Nermin echoed Joy’s sentiments. “Genentech people are very open to discussion,” she said. “They discuss big issues and they listen to each other.”

Big Dreams, Practical Goals

As part of their involvement in the program, each participant also attended professional development workshops and networking events aimed at preparing them to pursue their goals upon returning home. In addition to their inspiring professional goals, Esther, Joy, and Nermin looked forward to serving as role models and mentors for other young women.

Now back in Nigeria, Esther plans to aggressively pursue funding for a wellness center containing a women’s clinic, mini pharmacy and gymnasium. The center will conduct health screenings, offer health education and promote healthy lifestyles. It will also serve as a center where rural, less-privileged women can learn income-producing skills. She plans to use the data management and packaging skills she learned at Genentech to encourage public policy support of health initiatives. “This is my way to give back to society,” she said.

Joy plans to open an energy sustainability firm that will help Kenyans gain access to renewable energy. She expects to start small, connecting about 20 homes to solar energy. Over time she hopes to expand the program. One goal is to put solar panels on schools, bringing electricity into the classroom and making use of technologies that are already available. Her work will help address energy deficiency and waste that are common problems in Kenya.

Nermin plans to establish an entrepreneurship center in Egypt. Her goal is to help students follow a project from initial brainstorm through final funding and execution. “I want my students to be able to create jobs,” she said. She also hopes that Genentech will someday work with her university on a shared project, and is taking back ideas for experiments that students can replicate on a smaller level.    

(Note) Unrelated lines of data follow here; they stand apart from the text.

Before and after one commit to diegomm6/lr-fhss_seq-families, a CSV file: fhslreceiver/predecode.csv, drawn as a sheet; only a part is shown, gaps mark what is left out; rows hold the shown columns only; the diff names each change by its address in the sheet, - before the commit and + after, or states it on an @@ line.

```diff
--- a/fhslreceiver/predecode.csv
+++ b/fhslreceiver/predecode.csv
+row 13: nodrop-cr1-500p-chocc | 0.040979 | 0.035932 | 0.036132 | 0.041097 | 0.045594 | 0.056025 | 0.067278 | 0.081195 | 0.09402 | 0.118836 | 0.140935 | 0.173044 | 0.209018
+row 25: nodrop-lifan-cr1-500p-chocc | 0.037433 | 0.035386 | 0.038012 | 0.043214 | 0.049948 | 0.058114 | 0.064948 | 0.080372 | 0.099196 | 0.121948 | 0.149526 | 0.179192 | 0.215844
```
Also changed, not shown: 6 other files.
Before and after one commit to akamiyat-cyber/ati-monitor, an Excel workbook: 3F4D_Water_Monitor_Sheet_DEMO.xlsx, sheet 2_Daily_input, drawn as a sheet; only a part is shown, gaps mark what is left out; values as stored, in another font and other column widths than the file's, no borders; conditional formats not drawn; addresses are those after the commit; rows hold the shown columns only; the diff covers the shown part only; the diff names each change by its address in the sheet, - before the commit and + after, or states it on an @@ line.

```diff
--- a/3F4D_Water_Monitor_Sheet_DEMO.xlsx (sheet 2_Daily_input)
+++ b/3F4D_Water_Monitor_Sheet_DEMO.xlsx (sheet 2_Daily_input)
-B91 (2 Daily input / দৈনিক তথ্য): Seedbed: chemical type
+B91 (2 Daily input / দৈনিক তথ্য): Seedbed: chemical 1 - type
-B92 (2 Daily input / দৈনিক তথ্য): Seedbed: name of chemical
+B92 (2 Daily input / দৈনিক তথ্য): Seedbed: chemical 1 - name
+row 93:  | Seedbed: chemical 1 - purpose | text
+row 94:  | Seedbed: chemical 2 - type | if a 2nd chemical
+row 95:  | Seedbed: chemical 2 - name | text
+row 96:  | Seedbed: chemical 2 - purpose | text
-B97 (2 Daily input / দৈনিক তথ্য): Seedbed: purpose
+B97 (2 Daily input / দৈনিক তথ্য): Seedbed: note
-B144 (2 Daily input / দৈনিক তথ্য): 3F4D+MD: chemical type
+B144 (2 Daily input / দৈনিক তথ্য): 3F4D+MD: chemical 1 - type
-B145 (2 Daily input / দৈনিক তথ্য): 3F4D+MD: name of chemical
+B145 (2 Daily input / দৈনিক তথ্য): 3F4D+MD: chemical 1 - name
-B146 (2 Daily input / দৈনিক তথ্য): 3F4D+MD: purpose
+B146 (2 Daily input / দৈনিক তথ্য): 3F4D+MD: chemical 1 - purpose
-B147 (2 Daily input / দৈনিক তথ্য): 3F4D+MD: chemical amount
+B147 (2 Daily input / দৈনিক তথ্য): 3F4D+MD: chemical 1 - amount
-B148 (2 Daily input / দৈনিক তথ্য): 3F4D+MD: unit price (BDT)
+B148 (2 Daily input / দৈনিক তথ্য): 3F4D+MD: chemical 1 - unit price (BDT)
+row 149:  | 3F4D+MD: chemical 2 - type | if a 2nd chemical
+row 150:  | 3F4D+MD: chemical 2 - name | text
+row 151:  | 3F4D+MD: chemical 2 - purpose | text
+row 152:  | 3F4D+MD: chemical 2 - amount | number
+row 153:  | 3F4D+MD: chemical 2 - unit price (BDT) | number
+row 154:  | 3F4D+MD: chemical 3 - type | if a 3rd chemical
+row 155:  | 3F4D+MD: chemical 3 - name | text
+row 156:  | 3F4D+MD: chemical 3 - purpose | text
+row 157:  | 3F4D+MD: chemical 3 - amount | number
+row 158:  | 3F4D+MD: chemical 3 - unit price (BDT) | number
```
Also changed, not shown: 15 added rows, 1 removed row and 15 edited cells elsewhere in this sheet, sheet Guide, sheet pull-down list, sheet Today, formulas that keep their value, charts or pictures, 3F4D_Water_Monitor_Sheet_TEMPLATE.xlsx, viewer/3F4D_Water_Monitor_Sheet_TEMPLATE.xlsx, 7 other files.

Inspiration is a Two-Way Street

The talented TechWomen candidates weren’t the only ones to benefit from the program. Their mentors did as well. Carla felt strongly that, “we work in a global organization now, and this is a great opportunity for women to build competencies around global interactions. Supporting emerging leaders is also consistent with our core values and our commitment to diversity.”

Bianca said the experience helped her “see the company through new eyes and appreciate what we have.” TechWomen events also allowed her to connect with other females in STEM professions throughout the Bay Area including Google and Stanford University.

Melissa sees the program as empowering for women at Genentech “because we can see what has been accomplished by others who face far greater challenges.” Her interaction with Esther also made her more aware of the critical need for early disease detection and screening. She sees this as an area of opportunity for Genentech to demonstrate its commitment to the global community.

We work in a global organization now, and this is a great opportunity for women to build competencies around global interactions. Supporting emerging leaders is also consistent with our core values and our commitment to diversity.

Vinona hopes her group can continue to serve as a resource for Esther going forward. She said the experience helped her “gain some perspective on what it’s like to function with so little.”

The Genentech mentors are hopeful that the relationships they’ve developed with their TechWomen counterparts will continue to grow in years to come. In an effort to further assist female leaders in developing areas, they’ve also expressed interest in joining a State Department trip to Rwanda or Morocco scheduled for later this year.

“This was an opportunity to give back in a unique way,” said Carla. “It’s really inspirational what these women are doing in their home countries.”